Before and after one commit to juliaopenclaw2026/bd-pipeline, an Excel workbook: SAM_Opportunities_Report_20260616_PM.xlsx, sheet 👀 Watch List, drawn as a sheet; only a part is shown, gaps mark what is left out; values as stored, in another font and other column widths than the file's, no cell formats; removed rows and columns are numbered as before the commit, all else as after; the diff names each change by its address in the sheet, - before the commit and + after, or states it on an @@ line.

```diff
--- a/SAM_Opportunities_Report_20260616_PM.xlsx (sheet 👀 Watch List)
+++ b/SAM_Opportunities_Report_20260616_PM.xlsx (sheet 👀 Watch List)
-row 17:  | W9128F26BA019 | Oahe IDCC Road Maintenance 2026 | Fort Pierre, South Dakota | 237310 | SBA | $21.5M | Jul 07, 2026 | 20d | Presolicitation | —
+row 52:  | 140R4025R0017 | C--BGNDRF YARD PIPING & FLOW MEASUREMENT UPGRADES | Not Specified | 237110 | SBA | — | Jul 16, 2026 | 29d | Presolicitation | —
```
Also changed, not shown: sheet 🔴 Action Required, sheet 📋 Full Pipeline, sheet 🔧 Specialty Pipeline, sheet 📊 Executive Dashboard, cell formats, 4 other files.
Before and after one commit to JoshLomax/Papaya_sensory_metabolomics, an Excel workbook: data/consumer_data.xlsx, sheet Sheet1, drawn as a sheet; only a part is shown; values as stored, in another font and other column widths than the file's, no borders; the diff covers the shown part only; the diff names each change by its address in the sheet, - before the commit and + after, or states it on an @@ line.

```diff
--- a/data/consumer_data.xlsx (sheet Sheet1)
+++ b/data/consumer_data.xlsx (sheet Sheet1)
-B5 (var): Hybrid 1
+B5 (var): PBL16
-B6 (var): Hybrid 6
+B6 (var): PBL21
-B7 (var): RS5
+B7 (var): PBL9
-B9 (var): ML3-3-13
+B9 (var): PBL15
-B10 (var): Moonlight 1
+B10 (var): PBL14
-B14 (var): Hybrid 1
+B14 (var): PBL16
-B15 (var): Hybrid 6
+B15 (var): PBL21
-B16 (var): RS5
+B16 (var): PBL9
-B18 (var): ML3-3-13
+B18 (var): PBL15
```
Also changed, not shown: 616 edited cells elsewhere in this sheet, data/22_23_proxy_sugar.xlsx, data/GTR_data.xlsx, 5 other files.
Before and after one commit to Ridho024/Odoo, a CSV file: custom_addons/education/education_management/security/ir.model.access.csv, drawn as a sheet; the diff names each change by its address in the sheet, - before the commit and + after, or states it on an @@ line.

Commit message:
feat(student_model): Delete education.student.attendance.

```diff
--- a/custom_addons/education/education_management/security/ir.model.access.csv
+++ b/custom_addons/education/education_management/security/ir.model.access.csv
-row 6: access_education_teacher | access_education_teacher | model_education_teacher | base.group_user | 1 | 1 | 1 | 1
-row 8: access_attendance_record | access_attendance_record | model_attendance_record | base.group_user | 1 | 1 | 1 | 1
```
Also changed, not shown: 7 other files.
******
- _Try it_: Show the lines where the word "Hybrid" appears in the entries.

- _Answer to the problem_:
-B5 (var): Hybrid 1
-B6 (var): Hybrid 6
-B14 (var): Hybrid 1
-B15 (var): Hybrid 6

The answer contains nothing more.